(Records drawn from a dataset)
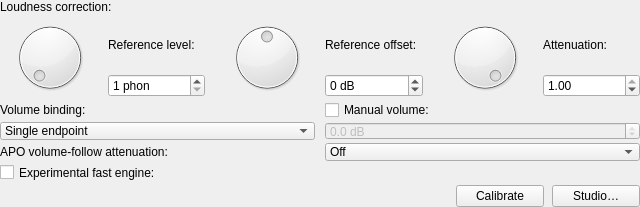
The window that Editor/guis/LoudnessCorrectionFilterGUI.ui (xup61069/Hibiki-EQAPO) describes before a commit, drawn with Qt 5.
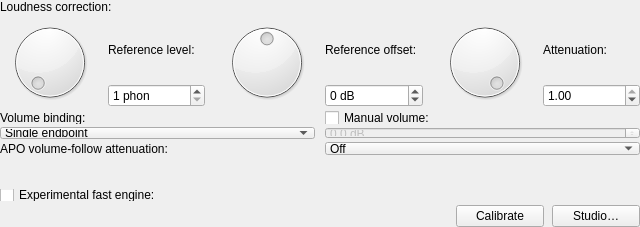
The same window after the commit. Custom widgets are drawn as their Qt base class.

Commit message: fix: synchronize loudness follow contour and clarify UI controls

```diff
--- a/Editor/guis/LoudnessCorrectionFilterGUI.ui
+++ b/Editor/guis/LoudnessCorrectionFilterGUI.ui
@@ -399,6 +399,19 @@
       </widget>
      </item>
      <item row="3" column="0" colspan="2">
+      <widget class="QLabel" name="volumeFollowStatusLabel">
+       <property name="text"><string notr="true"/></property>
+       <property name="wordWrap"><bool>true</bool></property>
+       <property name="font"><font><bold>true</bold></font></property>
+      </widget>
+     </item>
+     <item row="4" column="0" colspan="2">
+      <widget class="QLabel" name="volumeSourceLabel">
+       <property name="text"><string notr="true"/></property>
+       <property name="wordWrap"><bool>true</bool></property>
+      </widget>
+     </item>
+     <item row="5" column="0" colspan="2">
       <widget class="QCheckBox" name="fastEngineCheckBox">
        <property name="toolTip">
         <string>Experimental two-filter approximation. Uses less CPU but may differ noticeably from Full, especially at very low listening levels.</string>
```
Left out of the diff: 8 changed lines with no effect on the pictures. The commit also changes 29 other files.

* [PROBLEM TO SOLVE]: Wherever the string "class" shows up in a line of the records, count that line once. Report the total alone.

* [FINISHED EXERCISE]: 4